"A process cannot be understood by stopping it. Understanding must move with the flow of the process, must join it and flow with it." -The First Law of Mentat, quoted by Paul Atreides to Reverend Mother Gaius Helen Mohiam[ref]From Dune by Frank Herbert[/ref] Once, during the semester I spent in Los Angeles, a bunch of people from my program all went down to the beach to watch the sunset. We hung out, roasted marshmallows, and had a good time.
As the sun sank over the horizon, everyone was looking out over the water. A few people had their phones out. I rarely took pictures on my phone (it was the first one I'd had that had a camera.) Surely for this, though, it was worth capturing for posterity.
So I pulled it out of my pocket and started snapping pictures. This was not an iPhone, either. Tiny lens, tiny sensor, tiny image file. As soon as the sky went dark, I realized I had watched the entire show on a two inch screen. Even with phone cameras now, and even with a bigger DSLR sensor, they can't compare to the resolution, the dynamic range, or the colorscape cape, of the naked eye.
In my analysis and theory classes, a recurring theme was remembering that the camera distorts whatever it sees. The frame, the lens, the film stock are all variables that you have to choose, and by making that choice, you cut off other avenues. Capturing real life is not as simple as setting up a tripod and turning the camera on.

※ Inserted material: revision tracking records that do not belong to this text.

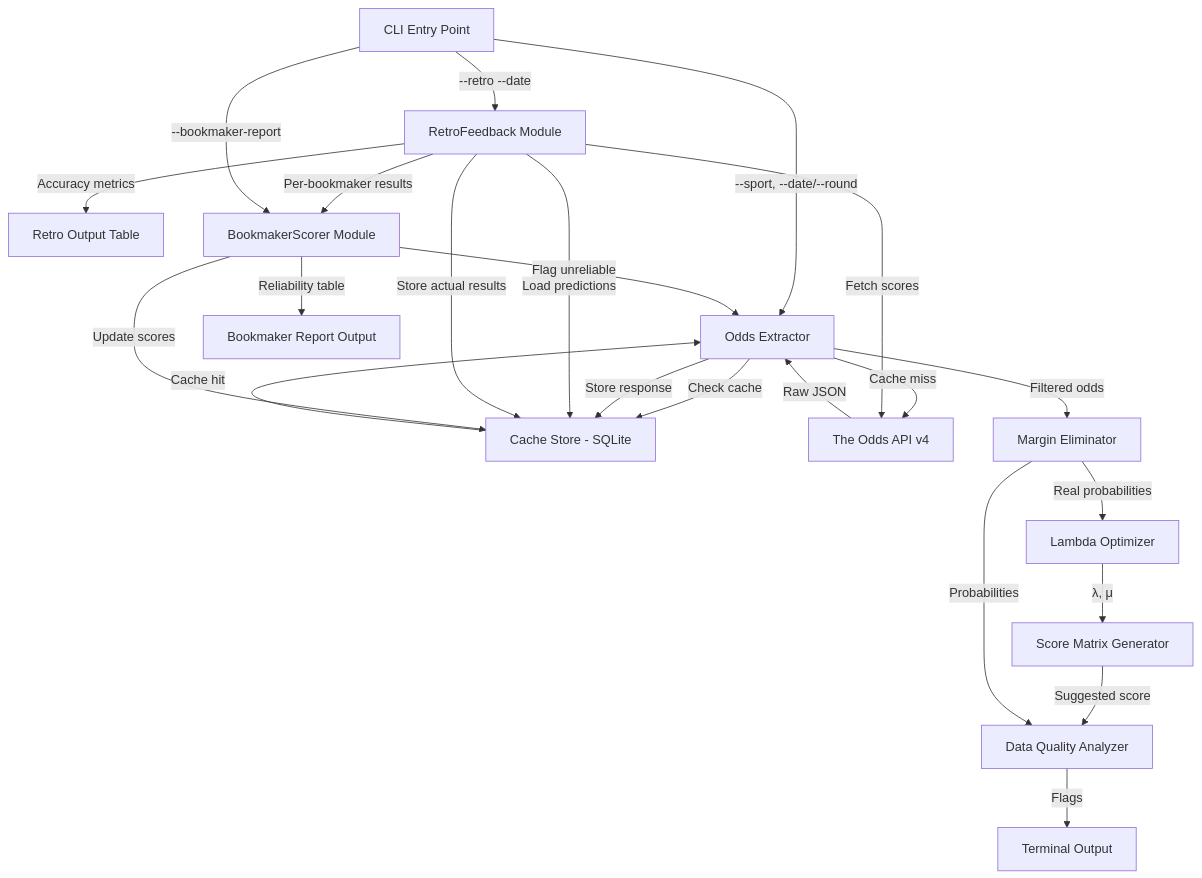
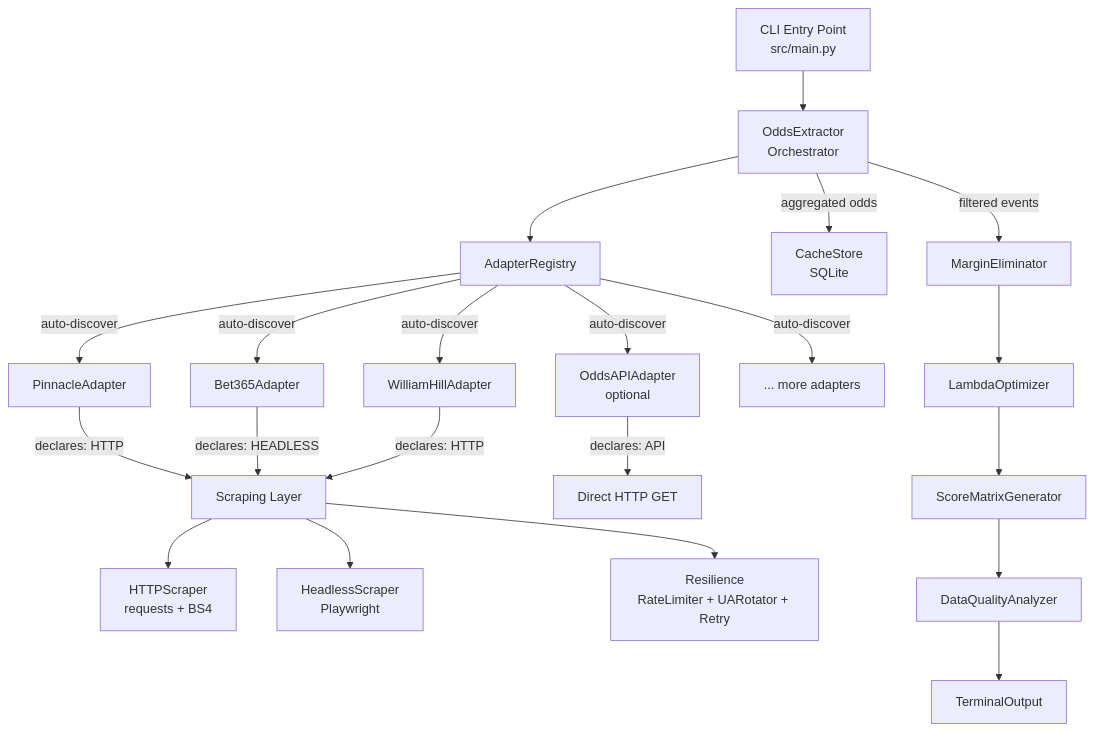
One commit to NSnietol/betting-house-world changed the first of 2 diagrams in .kiro/specs/betting-odds-calculator/design.md. Above: the diagram before and after it, drawn with Mermaid. The commit also changed other lines of this file and 2 other files, not shown here.

First line of the commit message:
docs: rewrite spec for pluggable adapter architecture (multi-source scraping)

````diff
--- a/.kiro/specs/betting-odds-calculator/design.md
+++ b/.kiro/specs/betting-odds-calculator/design.md
@@ -18,29 +19,27 @@
 ```mermaid
-flowchart TD
-    CLI[CLI Entry Point] --> |"--sport, --date/--round"| OE[Odds Extractor]
-    OE --> |Check cache| CS[Cache Store - SQLite]
-    CS --> |Cache hit| OE
-    OE --> |Cache miss| API[The Odds API v4]
-    API --> |Raw JSON| OE
-    OE --> |Store response| CS
-    OE --> |Filtered odds| ME[Margin Eliminator]
-    ME --> |Real probabilities| LO[Lambda Optimizer]
-    LO --> |λ, μ| SMG[Score Matrix Generator]
-    SMG --> |Suggested score| DQ[Data Quality Analyzer]
-    DQ --> |Flags| OUT[Terminal Output]
-    ME --> |Probabilities| DQ
-
-    %% Retro-Feedback Loop
-    CLI --> |"--retro --date"| RF[RetroFeedback Module]
-    RF --> |Fetch scores| API
-    RF --> |Load predictions| CS
-    RF --> |Store actual results| CS
-    RF --> |Accuracy metrics| RFOUT[Retro Output Table]
-
-    %% Bookmaker Reliability
-    RF --> |Per-bookmaker results| BS[BookmakerScorer Module]
-    BS --> |Update scores| CS
-    BS --> |Flag unreliable| OE
-    CLI --> |"--bookmaker-report"| BS
-    BS --> |Reliability table| BSOUT[Bookmaker Report Output]
+graph TD
+    CLI[CLI Entry Point<br/>src/main.py] --> OE[OddsExtractor<br/>Orchestrator]
+    
+    OE --> AR[AdapterRegistry]
+    AR --> |auto-discover| PA[PinnacleAdapter]
+    AR --> |auto-discover| BA[Bet365Adapter]
+    AR --> |auto-discover| WHA[WilliamHillAdapter]
+    AR --> |auto-discover| OA[OddsAPIAdapter<br/>optional]
+    AR --> |auto-discover| MORE[... more adapters]
+    
+    PA --> |declares: HTTP| SC[Scraping Layer]
+    BA --> |declares: HEADLESS| SC
+    WHA --> |declares: HTTP| SC
+    OA --> |declares: API| DIRECT[Direct HTTP GET]
+    
+    SC --> HTTP[HTTPScraper<br/>requests + BS4]
+    SC --> HL[HeadlessScraper<br/>Playwright]
+    SC --> RES[Resilience<br/>RateLimiter + UARotator + Retry]
+    
+    OE --> |aggregated odds| CS[CacheStore<br/>SQLite]
+    OE --> |filtered events| ME[MarginEliminator]
+    ME --> LO[LambdaOptimizer]
+    LO --> SMG[ScoreMatrixGenerator]
+    SMG --> DQ[DataQualityAnalyzer]
+    DQ --> OUT[TerminalOutput]
 ```
````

Even trying to be "realistic" often denies the artificiality of what we create. To quote DB, "Realism is a fig leaf for doing what you want."
I've taken better pictures of sunsets since then, and I'm even more careful about when I do take pictures. Especially when I'm interacting with other people, it feels weird to place a camera between them and me. It's important to experience what's really going on around you.
We can put up barriers between us and the outside world in other ways, too. Los Angeles in particular seemed like it was in a bizarre bubble where everything was equally unreal. The weather was always the same, the buildings were sets, and everyone was a character.
Just before classes started, I took a walk through the apartment complex where we were all staying. It was mid-afternoon on a weekday. The pool was crowded with people, most of them actors, working on their tans and networking with each other. These were people who wanted to be the doctors, soldiers, lawyers, cheating husbands, and backstabbing girlfriends we see on screen- yet their existence was completely unlike the people they wanted to be. How could they inhabit these parts?
This is all a quirk of the entertainment industry, of course. It is this way because it must be.[ref]Or so I'm told.[/ref]
I don't mean to sound like everyone and his grandfather complaining about the damn teenagers on their phones all the time. Now that everyone has a decent video camera in their pocket, society can begin to change in positive ways. Unless you ask the police officers whose screwups and homicides keep going viral on teh interwebs.
The punchline to the sunset story is that about four months later, I left my phone with the pictures on it in a taxicab in New York City. Oh well. Electronics are transitory. Memory is until about age 65. If you're lucky.